Amazon (NASDAQ: AMZN) has continually tried to make ordering easier, especially when it comes to household items that people generally replace after using.
Continue Reading Below
The company lets people order via its Echo voice assistant and it has hundreds of companies in its Dash replenishment program. The first iteration of that effort has been single-brand buttons that people put in the locations where they use the item. One push and the item is reordered through Amazon. For example, a person may have a Tide Dash button near his or her washing machine and one tied to a favorite cereal in the pantry.
Dash, however, is not solely linked to devices programmed by Amazon. The company has a number of APIs (essentially a piece of software allowing third parties access to the technology) that will bring Dash to a whole new range of products. At the core of all of them is the idea that it will make ordering from Amazon easier or even automated.

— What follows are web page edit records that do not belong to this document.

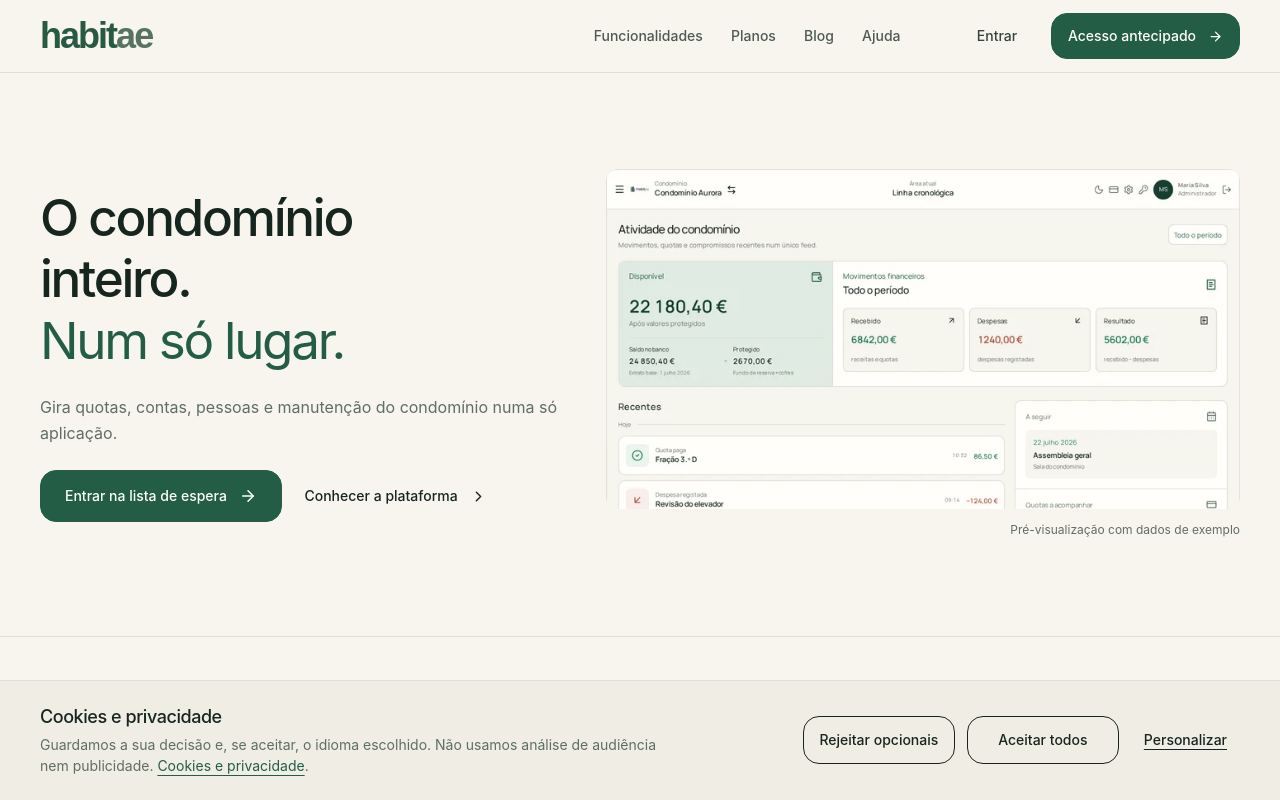
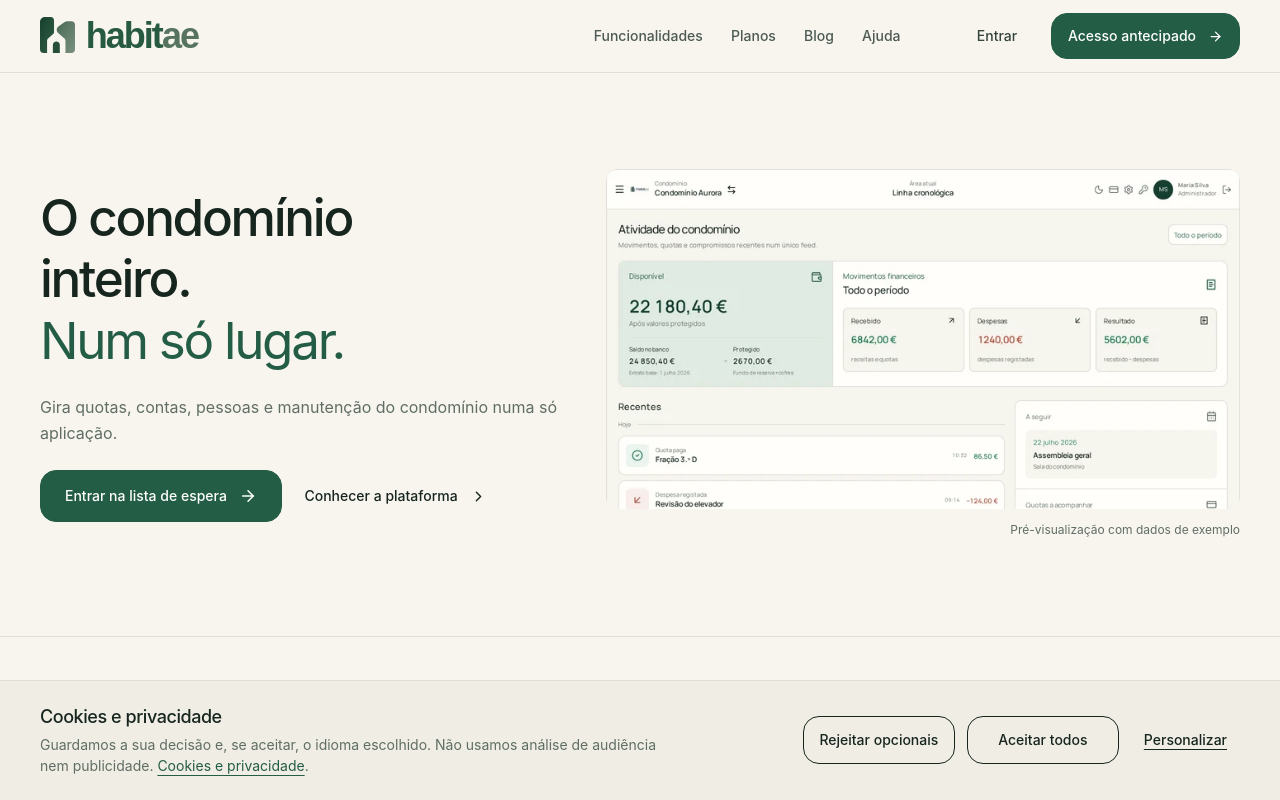
Before and after one commit to Habitae/web, a React (Vite) app: page / in a window 1280 px wide. Built offline with nearby package versions, Linux system fonts and the light colour scheme; no server answers.

Commit message:
feat(branding): update favicon and add inverse icon for branding consistency

```diff
--- a/index.html
+++ b/index.html
@@ -23,7 +23,8 @@
     <meta name="twitter:image" content="https://habitae.pt/social-preview-v2.png" />
     <meta name="twitter:image:alt" content="Habitae — O condomínio inteiro, num só lugar." />
     <meta name="theme-color" content="#f7f5ee" />
-    <link rel="icon" href="./default-condominium-logo-light.png" />
+    <link rel="icon" href="./habitae-icon.svg" type="image/svg+xml" />
+    <link rel="alternate icon" href="./default-condominium-logo-light.png" type="image/png" />
     <title>Software de gestão de condomínios em Portugal | Habitae</title>
     <link rel="stylesheet" href="/habitae-brand.css" />
   </head>
--- a/src/components/HabitaeWordmark.css
+++ b/src/components/HabitaeWordmark.css
@@ -1,6 +1,8 @@
 /* Match the app marketing wordmark, using the site's bundled Manrope font. */
 .habitae-wordmark {
-  display: inline-block;
+  display: inline-flex;
+  align-items: center;
+  flex: 0 0 auto;
   color: #275a40;
   font-family: 'Manrope Variable', sans-serif;
   font-size: inherit;
@@ -8,6 +10,16 @@
   letter-spacing: -0.055em;
   line-height: 1.1;
   white-space: nowrap;
+}
+
+.habitae-wordmark::before {
+  content: '';
+  display: inline-block;
+  width: 0.972em;
+  height: 1em;
+  margin-right: 0.3em;
+  vertical-align: -0.12em;
+  background: url('/habitae-icon.svg') center / contain no-repeat;
 }
 
 .habitae-wordmark > b {
@@ -18,6 +30,7 @@
 
 .habitae-wordmark.habitae-wordmark-inverse { color: #dcebe2; }
 .habitae-wordmark.habitae-wordmark-inverse > b { color: #96b79f; }
+.habitae-wordmark.habitae-wordmark-inverse::before { background-image: url('/habitae-icon-inverse.svg'); }
 
 .habitae-wordmark.mk-brand-logo {
   width: auto;
```
Also changed, not shown: public/habitae-icon-inverse.svg (added), public/habitae-icon.svg (added).
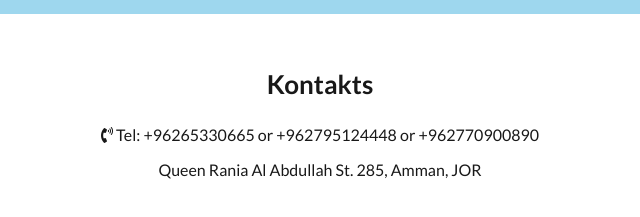
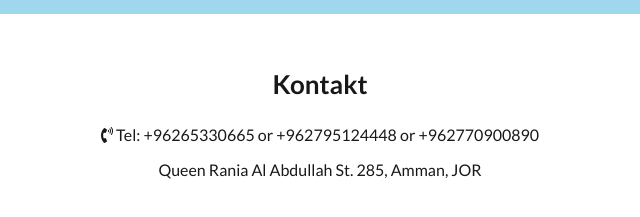
Before and after one commit to RomanCzujko/lgc, a plain HTML site: page index.html in a window 1280 px wide. Shown: the part 1193-1410 px from the top of the page, 320-960 px from the left. Drawn offline with nearby package versions, Linux system fonts and the light colour scheme.

Commit message:
version7

```diff
--- a/index.html
+++ b/index.html
@@ -163,7 +163,7 @@ Wir verfügen über fundierte Kenntnisse in den arabischen, deutschen und englis
 
 
       <section class="main-contacts" id="contacts">
-        <h3 class="main-contacts__title">Kontakts</h3>
+        <h3 class="main-contacts__title">Kontakt</h3>
         <!-- <p class="main-contacts__advice">Send </p> -->
         <p class="main-contacts__telephone">
           <i class="fas fa-phone-volume"></i> Tel: +96265330665 or +962795124448 or +962770900890
```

Now, a number of new companies have joined Amazon's automated replenishment program. One of those new partners makes a device to attach to your trash can that, with your help, looks at what you throw away in order to reorder those items for you.
The Dash program makes it easy to replenish products as they get used up. Image source: Amazon.
What is a smart trash can?
Continue Reading Below
GeniCan, which starts at $124.99, is an add-on sensor for trash cans. The device, which ships in January, is programmable. People simply scan the bar code of any product they want added to their replenishment list. As the smart-trash-can owner throws an item away, he or she simply needs to run the bar code past the in-can scanner to have it reordered. Or, if there is no bar code, you can add an item to your list by speaking to the machine. If you merely throw the item in the trash, it won't be added to the shopping list.
The GeniCan. Image source: GeniCan.
Owners of GeniCan tie the device to a shopping list app in their smartphone. They can either use the list to shop for needed items themselves or place their order on Amazon for delivery. Unlike Dash buttons, which place an order when pressed (but only one until it has been delivered), the smart trash can requires that the owner choose to actually place the order.
"Dash Replenishment saves our customers even more time by automatically ordering items," said company co-founder Rob Griffin in an Amazon press release. "Now they can reorder items directly from their garbage can and recycle bin at the perfect time: the moment the item is being disposed of."
It's not just about garbage cans
While the smart garbage can is a clever use of Dash replenishment technology, it's not the only expansion for the service. Amazon also introduced a number of others this week:
- Honeywell connected devices will "calculate when a new air filter is needed and automatically reorder from Amazon."
- Nestle's BabyNes system is "Wi-Fi-enabled and syncs with a smartphone to allow parents to track a baby's nutrition or get an alert when a caregiver feeds the baby." The app allows parents to buy formula capsules based on tracked consumption.
- WePlenish offers services using Dash that track a consumer's coffee consumption in order to reorder when supplies run low and a similar tracker for pet food.
Only some of these ideas will catch on. It's very likely that many, if not most of these products, will fail. The core idea, however, is solid: make it easy for people to get the items they use the most.
10 stocks we like better than Amazon.com
When investing geniuses David and Tom Gardner have a stock tip, it can pay to listen. After all, the newsletter they have run for over a decade, Motley Fool Stock Advisor, has tripled the market.*
David and Tom just revealed what they believe are the 10 best stocks for investors to buy right now... and Amazon.com wasn't one of them! That's right -- they think these 10 stocks are even better buys.
Click here to learn about these picks!
*Stock Advisor returns as of November 7, 2016
Daniel Kline has no position in any stocks mentioned. He likes being smarter than his trash can. The Motley Fool owns shares of and recommends Amazon.com. The Motley Fool recommends Nestle. Try any of our Foolish newsletter services free for 30 days. We Fools may not all hold the same opinions, but we all believe that considering a diverse range of insights makes us better investors. The Motley Fool has a disclosure policy.